City and Humane Society at odds over shelter contract
As long as both sides can avoid getting into a catfight, the Butte Humane Society will most likely continue to operate a shelter for missing and lost animals for the city of Chico. But if for some reason their contract falls through, there will be a lot of unhappy animals—not to mention animal lovers—in this town.
Both sides expressed hope that the situation can be resolved soon, but the fact remains that the society, which has run the Fair Street animal shelter for about 17 years, is so fed up with the lack of progress being made with negotiations over its latest contract that it sent the city notice last week that it will vacate the shelter if a new contract is not in place by July 15.
“We’ve been trying to get this thing resolved for months and have made little or no progress,” shelter Director Cathy Augros said. “We’re somewhat in limbo. It’s had serious impacts on operations at the shelter.”
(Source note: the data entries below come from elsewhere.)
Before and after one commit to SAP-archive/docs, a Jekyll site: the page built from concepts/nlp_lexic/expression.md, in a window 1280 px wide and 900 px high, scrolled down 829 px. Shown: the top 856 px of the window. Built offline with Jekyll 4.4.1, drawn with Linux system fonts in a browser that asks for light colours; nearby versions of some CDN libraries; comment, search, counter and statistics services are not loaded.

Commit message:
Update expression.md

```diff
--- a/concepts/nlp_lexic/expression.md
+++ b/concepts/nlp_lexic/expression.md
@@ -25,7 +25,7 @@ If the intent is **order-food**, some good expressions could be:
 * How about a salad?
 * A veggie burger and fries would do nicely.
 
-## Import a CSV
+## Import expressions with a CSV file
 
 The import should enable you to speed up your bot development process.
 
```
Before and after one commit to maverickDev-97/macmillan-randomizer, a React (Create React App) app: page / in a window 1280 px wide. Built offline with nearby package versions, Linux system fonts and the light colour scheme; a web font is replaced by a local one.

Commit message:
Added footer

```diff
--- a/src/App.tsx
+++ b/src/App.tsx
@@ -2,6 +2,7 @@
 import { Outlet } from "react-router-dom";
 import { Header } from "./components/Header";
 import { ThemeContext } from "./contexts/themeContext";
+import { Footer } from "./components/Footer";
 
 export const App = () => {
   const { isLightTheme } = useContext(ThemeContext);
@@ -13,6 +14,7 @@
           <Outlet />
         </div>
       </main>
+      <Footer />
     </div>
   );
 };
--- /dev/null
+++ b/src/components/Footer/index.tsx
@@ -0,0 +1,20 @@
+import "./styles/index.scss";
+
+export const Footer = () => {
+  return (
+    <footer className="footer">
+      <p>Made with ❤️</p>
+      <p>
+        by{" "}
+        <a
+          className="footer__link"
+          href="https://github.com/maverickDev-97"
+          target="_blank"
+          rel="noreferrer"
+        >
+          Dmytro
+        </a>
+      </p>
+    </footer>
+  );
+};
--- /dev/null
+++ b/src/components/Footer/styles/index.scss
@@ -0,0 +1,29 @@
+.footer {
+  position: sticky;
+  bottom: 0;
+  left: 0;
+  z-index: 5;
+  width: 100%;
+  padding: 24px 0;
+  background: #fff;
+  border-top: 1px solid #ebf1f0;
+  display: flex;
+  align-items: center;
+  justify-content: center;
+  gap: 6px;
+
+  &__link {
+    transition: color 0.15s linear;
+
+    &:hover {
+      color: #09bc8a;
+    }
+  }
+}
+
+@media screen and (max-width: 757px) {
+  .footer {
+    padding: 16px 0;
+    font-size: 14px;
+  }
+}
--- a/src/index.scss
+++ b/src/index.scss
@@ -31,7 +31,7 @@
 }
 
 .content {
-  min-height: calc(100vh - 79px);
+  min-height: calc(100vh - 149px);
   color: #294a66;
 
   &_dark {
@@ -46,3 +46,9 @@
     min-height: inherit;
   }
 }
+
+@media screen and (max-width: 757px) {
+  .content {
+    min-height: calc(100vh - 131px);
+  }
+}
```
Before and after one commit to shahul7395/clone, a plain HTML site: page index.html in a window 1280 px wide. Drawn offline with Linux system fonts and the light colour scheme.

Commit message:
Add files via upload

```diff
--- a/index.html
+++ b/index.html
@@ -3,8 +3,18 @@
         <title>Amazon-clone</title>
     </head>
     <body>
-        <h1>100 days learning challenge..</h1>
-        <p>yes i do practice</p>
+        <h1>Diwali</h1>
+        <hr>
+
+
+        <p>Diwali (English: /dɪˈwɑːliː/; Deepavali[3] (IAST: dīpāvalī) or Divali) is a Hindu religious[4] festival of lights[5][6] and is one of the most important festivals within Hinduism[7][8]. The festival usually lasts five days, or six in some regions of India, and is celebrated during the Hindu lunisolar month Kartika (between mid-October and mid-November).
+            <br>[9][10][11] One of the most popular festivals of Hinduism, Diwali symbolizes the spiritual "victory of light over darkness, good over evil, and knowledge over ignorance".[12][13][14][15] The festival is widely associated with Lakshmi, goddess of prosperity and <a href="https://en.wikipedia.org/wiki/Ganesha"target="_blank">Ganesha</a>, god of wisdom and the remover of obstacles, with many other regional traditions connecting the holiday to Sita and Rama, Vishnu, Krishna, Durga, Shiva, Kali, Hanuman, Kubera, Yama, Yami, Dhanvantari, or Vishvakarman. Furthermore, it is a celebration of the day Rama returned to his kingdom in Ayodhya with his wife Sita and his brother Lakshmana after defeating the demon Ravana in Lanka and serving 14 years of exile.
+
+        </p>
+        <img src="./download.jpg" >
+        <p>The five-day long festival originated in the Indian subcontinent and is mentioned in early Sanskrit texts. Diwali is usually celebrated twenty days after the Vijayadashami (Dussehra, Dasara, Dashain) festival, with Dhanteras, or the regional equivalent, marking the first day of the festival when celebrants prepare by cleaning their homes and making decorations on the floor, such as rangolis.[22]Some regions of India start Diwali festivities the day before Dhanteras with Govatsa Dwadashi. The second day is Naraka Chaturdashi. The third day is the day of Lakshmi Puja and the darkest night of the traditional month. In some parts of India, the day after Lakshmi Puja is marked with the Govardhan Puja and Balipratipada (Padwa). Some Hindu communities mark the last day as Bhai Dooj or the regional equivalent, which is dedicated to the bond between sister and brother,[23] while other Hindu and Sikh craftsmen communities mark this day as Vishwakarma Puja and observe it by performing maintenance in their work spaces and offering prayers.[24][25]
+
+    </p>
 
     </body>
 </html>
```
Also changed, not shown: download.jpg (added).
Augros said the lack of movement on some key provisions that don’t necessarily involve money has caused the shelter to put off important decisions regarding staffing, purchasing and other issues. City Risk Manager Bob Koch said those provisions include who will be responsible for maintenance of the shelter building, changes to the ill-and-injured-animal policy and charges for quarantining and other special services.
If the society were to vacate the shelter, Augros said, it would “appeal to the community” to adopt as many of the animals as possible. Any animals not adopted would become the responsibility of the city, a prospect that could spell the end for many of the critters. While the Humane Society is obliged to spare the lives of as many strays as possible, the city is required to keep unwanted animals for only six days after they are picked up.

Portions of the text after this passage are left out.